The Placebo of Coffee


I finally got the chance to sit down and read (most of) Seth Godin’s latest ebook on placebos.

The basic premise of the book is that placebos work. Not only in medicine, but in marketing too.

In marketing, placebos are induced by stories. The right story can actually enhance our enjoyment of a product.

Seth uses of the example of the sommelier in a restaurant. You can buy a bottle of wine from the store for half the price you’ll pay in a restaurant. But the experience created by the sommelier is worth paying for. Same product, different experience.

I don’t drink wine. So I didn’t really get it. Until I brewed my afternoon cup of coffee.

I recently bought a subscription to The Roasters Pack — a monthly subscription service that delivers three coffees from different roasters every month.

The cup I brewed this afternoon was from a roaster I’d never heard of: Monigram Coffee Roasters in Cambridge, ON.

On the bag, there was a quote from the roaster that read:

“We get a very clean finish on this coffee. Just a gorgeous rich cup that changes its composition as it cools.”
— Graham Braun, Owner/Roaster

With just a few well-placed words, my cup of coffee was given a story.

I noticed the clean finish. The rich cup. The changing composition as it cooled. I could literally feel the placebo effect doing its work.

Before today, I didn’t know a thing about Monigram Coffee Roasters.
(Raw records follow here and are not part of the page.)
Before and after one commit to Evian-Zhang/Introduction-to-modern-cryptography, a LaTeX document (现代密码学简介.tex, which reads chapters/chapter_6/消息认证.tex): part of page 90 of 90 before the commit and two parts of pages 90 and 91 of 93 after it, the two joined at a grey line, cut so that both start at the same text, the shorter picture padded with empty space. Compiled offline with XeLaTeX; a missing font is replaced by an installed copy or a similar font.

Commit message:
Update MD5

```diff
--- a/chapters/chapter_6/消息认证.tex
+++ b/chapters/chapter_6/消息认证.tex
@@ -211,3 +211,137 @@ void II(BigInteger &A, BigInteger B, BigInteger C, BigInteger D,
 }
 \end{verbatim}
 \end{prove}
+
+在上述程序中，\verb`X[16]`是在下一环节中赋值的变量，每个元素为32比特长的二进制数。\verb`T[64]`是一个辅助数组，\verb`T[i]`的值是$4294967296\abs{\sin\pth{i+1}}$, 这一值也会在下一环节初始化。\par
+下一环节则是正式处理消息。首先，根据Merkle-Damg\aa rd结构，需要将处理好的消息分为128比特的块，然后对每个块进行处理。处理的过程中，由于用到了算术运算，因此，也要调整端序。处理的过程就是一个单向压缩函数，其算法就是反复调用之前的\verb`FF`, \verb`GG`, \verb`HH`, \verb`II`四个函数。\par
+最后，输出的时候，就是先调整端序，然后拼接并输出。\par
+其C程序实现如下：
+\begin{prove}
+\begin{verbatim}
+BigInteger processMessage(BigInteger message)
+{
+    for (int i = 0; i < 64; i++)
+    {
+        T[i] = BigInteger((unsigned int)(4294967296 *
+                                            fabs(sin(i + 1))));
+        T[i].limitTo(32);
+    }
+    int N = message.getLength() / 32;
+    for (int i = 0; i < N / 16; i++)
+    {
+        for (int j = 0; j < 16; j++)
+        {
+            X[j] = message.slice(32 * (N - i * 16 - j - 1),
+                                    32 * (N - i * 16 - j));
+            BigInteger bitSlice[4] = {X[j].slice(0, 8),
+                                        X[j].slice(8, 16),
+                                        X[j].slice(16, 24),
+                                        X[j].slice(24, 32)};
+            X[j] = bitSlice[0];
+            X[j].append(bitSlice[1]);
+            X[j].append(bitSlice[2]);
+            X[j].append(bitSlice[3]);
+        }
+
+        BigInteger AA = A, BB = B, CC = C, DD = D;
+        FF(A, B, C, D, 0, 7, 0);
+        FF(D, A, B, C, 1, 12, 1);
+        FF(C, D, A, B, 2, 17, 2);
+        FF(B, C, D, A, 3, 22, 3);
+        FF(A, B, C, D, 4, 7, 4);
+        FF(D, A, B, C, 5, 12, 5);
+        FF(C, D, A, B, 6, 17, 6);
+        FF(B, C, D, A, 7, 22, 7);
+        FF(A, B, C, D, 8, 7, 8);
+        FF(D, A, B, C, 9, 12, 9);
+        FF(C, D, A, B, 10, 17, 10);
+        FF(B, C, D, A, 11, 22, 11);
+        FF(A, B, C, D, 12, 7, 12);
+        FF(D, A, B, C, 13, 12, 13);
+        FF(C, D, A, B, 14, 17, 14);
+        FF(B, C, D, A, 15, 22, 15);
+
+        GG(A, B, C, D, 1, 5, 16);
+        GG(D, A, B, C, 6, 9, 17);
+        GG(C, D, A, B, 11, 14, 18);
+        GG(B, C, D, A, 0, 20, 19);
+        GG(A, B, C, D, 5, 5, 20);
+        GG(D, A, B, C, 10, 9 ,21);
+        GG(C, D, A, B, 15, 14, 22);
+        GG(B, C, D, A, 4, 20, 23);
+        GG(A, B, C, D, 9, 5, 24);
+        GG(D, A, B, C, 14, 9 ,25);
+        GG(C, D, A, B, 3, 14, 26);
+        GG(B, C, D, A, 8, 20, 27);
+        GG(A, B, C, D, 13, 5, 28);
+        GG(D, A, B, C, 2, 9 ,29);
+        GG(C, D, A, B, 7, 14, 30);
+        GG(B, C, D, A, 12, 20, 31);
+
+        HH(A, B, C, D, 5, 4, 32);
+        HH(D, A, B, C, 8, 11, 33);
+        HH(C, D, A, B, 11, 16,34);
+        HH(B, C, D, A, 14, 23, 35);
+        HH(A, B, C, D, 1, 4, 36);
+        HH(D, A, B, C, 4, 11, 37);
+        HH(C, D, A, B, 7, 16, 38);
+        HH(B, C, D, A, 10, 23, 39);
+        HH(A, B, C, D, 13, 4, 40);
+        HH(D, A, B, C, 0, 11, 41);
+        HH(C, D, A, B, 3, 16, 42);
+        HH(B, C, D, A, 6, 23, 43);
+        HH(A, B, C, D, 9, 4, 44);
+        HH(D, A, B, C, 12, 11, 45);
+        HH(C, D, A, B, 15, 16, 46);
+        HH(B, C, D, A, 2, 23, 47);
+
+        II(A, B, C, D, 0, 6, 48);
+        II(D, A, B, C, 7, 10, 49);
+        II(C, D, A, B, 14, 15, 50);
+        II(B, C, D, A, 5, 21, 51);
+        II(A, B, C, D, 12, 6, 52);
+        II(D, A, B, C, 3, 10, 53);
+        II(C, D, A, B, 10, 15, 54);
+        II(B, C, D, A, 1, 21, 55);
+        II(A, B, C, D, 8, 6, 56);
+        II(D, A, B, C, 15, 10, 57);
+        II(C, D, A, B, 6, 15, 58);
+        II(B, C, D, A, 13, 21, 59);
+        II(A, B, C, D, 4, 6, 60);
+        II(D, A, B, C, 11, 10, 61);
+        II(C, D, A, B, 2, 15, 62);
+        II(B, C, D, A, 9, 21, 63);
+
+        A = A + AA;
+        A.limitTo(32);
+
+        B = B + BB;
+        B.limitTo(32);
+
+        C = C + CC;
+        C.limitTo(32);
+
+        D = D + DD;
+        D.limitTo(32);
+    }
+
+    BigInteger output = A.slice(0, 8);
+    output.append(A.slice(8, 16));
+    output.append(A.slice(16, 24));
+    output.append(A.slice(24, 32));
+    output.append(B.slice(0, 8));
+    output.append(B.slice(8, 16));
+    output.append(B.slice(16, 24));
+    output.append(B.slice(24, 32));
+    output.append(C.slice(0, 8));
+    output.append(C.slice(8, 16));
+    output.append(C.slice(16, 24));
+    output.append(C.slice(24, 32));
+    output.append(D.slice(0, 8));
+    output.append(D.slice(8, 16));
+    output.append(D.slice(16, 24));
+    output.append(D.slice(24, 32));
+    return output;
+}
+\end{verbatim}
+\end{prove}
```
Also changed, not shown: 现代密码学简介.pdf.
I had no reason to be inclined toward the coffee.

And whether or not the cup actually was clean, rich, or anything else — that simple story was enough to kick in the placebo effect and dramatically improve its chances of making an impression on me.

Now I get it.